→ MATERIAL PROVIDED:
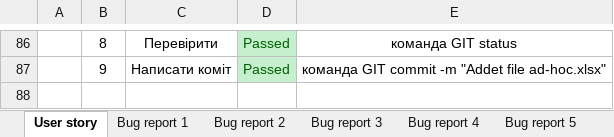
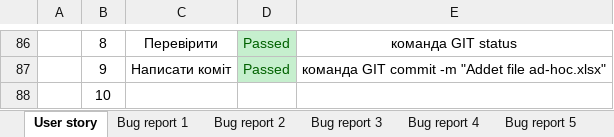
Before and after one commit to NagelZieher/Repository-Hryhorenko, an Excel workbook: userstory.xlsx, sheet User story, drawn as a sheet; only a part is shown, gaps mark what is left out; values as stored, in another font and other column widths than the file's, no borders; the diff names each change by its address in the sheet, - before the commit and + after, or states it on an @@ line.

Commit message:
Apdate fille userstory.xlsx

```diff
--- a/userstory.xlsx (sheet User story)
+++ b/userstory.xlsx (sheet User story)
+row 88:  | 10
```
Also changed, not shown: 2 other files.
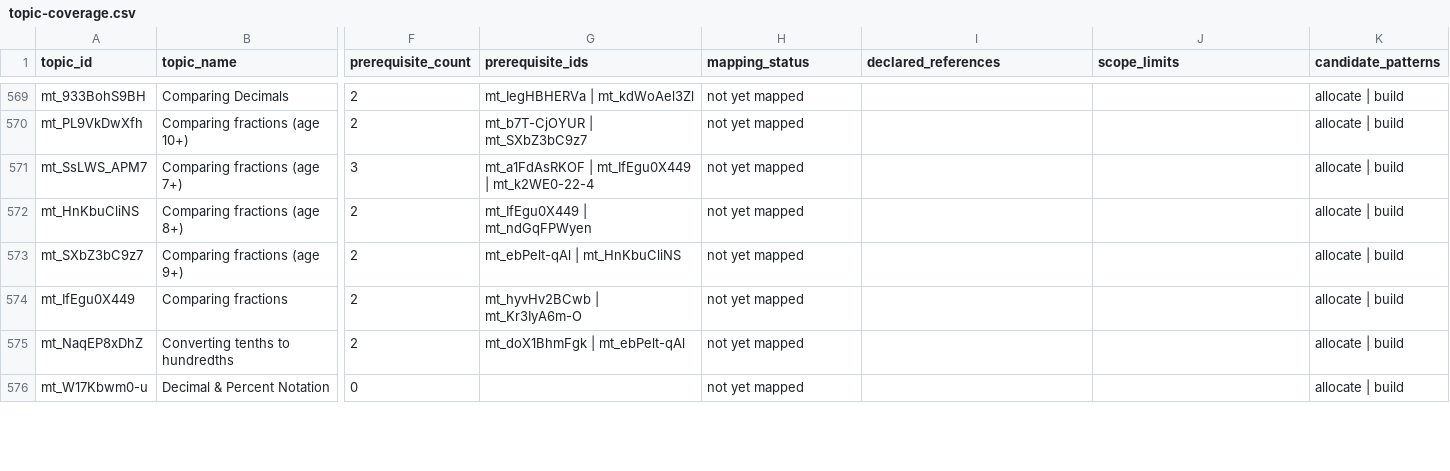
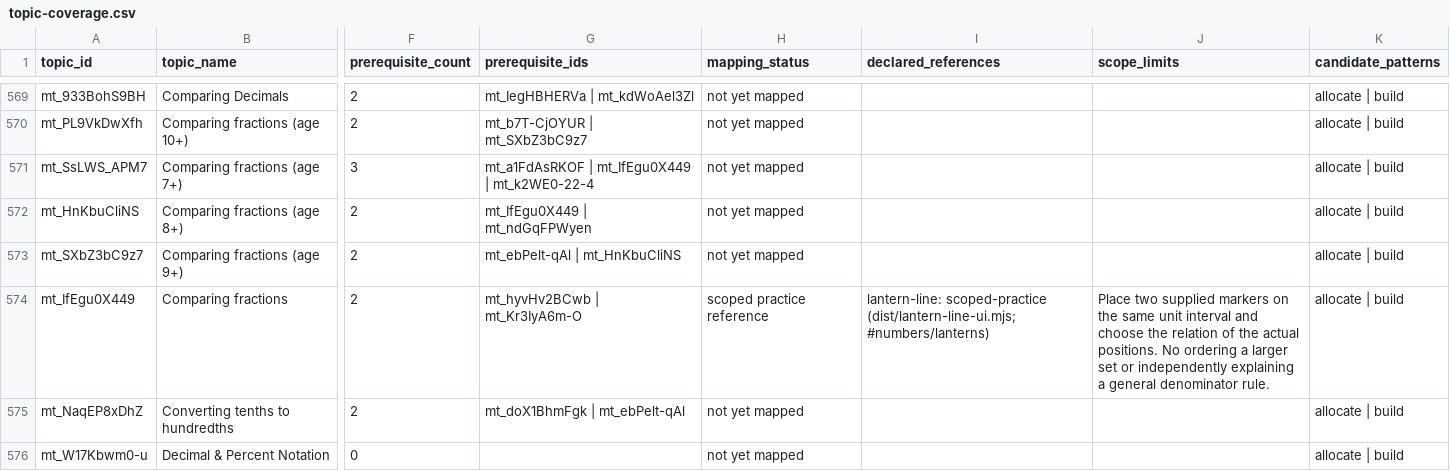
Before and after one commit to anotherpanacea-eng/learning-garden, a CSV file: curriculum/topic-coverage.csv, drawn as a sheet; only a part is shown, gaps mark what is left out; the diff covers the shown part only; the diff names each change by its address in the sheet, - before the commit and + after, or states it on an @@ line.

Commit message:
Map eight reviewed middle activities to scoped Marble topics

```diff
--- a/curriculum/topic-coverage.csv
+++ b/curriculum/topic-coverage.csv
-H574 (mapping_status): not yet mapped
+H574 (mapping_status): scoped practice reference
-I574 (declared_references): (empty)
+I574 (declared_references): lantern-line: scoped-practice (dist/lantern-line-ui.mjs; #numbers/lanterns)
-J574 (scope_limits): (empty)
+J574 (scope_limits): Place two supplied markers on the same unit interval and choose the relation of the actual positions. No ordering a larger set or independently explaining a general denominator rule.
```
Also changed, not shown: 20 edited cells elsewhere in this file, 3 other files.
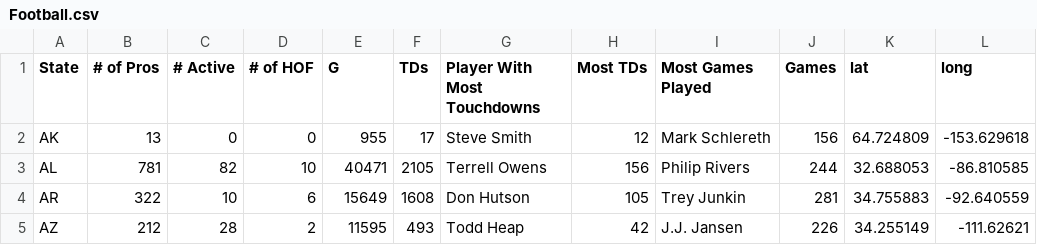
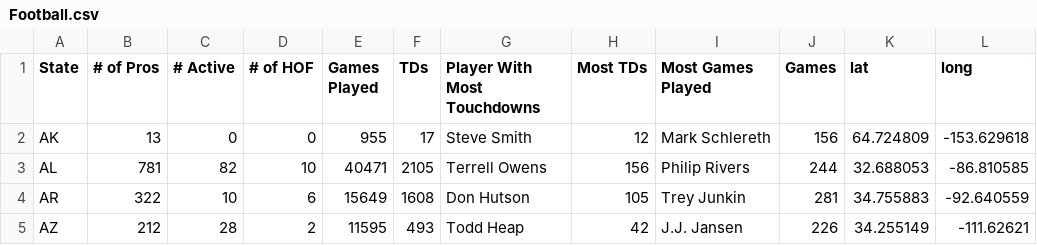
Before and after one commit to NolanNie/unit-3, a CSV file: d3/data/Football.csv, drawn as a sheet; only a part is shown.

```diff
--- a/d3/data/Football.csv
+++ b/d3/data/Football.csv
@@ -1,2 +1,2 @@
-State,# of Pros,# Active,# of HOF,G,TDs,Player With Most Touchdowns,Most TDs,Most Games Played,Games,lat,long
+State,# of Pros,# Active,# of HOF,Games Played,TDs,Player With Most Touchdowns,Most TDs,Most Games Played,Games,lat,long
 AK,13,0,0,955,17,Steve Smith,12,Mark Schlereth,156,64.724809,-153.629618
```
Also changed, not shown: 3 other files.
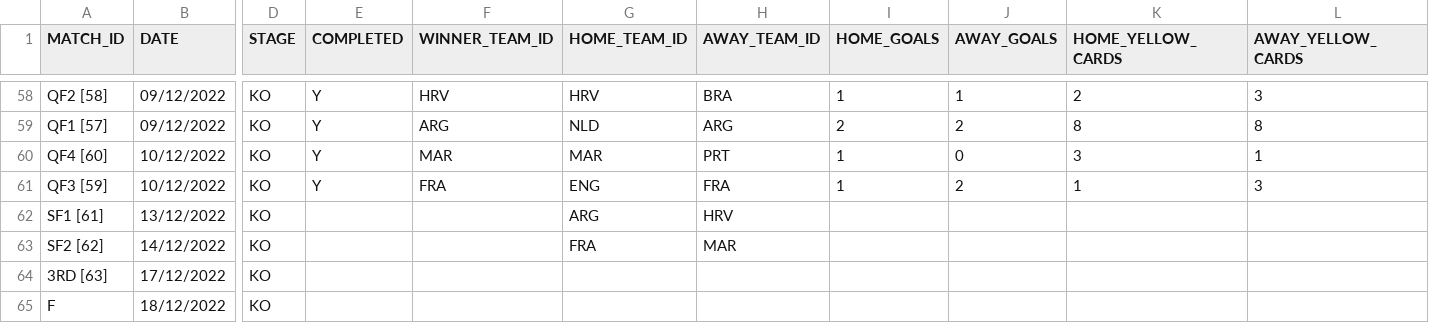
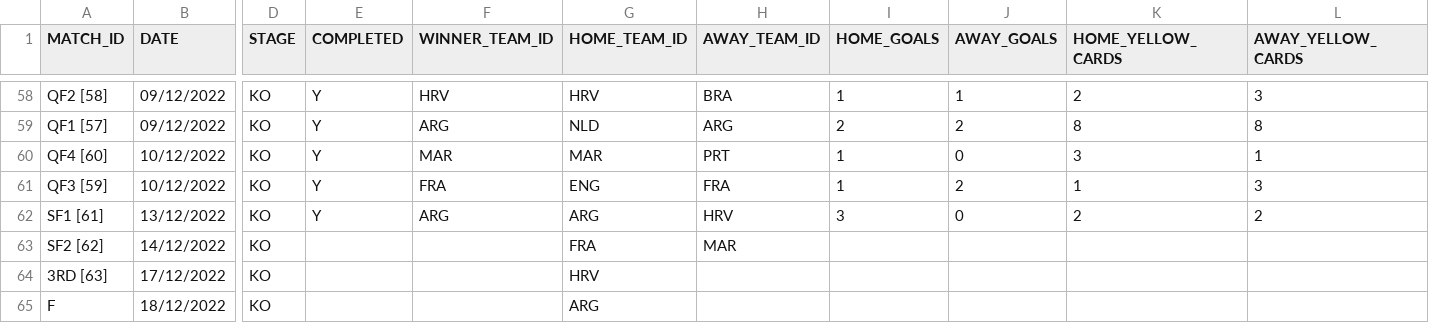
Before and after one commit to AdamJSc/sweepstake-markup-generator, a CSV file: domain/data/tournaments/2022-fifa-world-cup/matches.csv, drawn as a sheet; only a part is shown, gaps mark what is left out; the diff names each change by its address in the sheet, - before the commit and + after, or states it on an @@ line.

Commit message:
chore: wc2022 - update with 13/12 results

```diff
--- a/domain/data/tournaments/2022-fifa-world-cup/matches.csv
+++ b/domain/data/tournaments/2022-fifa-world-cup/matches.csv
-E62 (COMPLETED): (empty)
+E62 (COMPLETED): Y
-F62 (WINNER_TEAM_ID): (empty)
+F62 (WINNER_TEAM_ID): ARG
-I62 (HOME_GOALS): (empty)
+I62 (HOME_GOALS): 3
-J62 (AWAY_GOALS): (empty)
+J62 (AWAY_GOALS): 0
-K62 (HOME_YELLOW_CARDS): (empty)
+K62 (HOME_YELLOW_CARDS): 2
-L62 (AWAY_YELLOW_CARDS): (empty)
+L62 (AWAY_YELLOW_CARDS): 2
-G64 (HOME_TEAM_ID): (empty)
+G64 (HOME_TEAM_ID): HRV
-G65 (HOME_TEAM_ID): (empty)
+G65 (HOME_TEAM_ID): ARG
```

→ WORK TASK: Although the records contain pictures, the output must hold only their exact wording.

→ SOLUTION FOR THIS EXERCISE:
Before and after one commit to NagelZieher/Repository-Hryhorenko, an Excel workbook: userstory.xlsx, sheet User story, drawn as a sheet; only a part is shown, gaps mark what is left out; values as stored, in another font and other column widths than the file's, no borders; the diff names each change by its address in the sheet, - before the commit and + after, or states it on an @@ line.

Commit message:
Apdate fille userstory.xlsx

```diff
--- a/userstory.xlsx (sheet User story)
+++ b/userstory.xlsx (sheet User story)
+row 88:  | 10
```
Also changed, not shown: 2 other files.
Before and after one commit to anotherpanacea-eng/learning-garden, a CSV file: curriculum/topic-coverage.csv, drawn as a sheet; only a part is shown, gaps mark what is left out; the diff covers the shown part only; the diff names each change by its address in the sheet, - before the commit and + after, or states it on an @@ line.

Commit message:
Map eight reviewed middle activities to scoped Marble topics

```diff
--- a/curriculum/topic-coverage.csv
+++ b/curriculum/topic-coverage.csv
-H574 (mapping_status): not yet mapped
+H574 (mapping_status): scoped practice reference
-I574 (declared_references): (empty)
+I574 (declared_references): lantern-line: scoped-practice (dist/lantern-line-ui.mjs; #numbers/lanterns)
-J574 (scope_limits): (empty)
+J574 (scope_limits): Place two supplied markers on the same unit interval and choose the relation of the actual positions. No ordering a larger set or independently explaining a general denominator rule.
```
Also changed, not shown: 20 edited cells elsewhere in this file, 3 other files.
Before and after one commit to NolanNie/unit-3, a CSV file: d3/data/Football.csv, drawn as a sheet; only a part is shown.

```diff
--- a/d3/data/Football.csv
+++ b/d3/data/Football.csv
@@ -1,2 +1,2 @@
-State,# of Pros,# Active,# of HOF,G,TDs,Player With Most Touchdowns,Most TDs,Most Games Played,Games,lat,long
+State,# of Pros,# Active,# of HOF,Games Played,TDs,Player With Most Touchdowns,Most TDs,Most Games Played,Games,lat,long
 AK,13,0,0,955,17,Steve Smith,12,Mark Schlereth,156,64.724809,-153.629618
```
Also changed, not shown: 3 other files.
Before and after one commit to AdamJSc/sweepstake-markup-generator, a CSV file: domain/data/tournaments/2022-fifa-world-cup/matches.csv, drawn as a sheet; only a part is shown, gaps mark what is left out; the diff names each change by its address in the sheet, - before the commit and + after, or states it on an @@ line.

Commit message:
chore: wc2022 - update with 13/12 results

```diff
--- a/domain/data/tournaments/2022-fifa-world-cup/matches.csv
+++ b/domain/data/tournaments/2022-fifa-world-cup/matches.csv
-E62 (COMPLETED): (empty)
+E62 (COMPLETED): Y
-F62 (WINNER_TEAM_ID): (empty)
+F62 (WINNER_TEAM_ID): ARG
-I62 (HOME_GOALS): (empty)
+I62 (HOME_GOALS): 3
-J62 (AWAY_GOALS): (empty)
+J62 (AWAY_GOALS): 0
-K62 (HOME_YELLOW_CARDS): (empty)
+K62 (HOME_YELLOW_CARDS): 2
-L62 (AWAY_YELLOW_CARDS): (empty)
+L62 (AWAY_YELLOW_CARDS): 2
-G64 (HOME_TEAM_ID): (empty)
+G64 (HOME_TEAM_ID): HRV
-G65 (HOME_TEAM_ID): (empty)
+G65 (HOME_TEAM_ID): ARG
```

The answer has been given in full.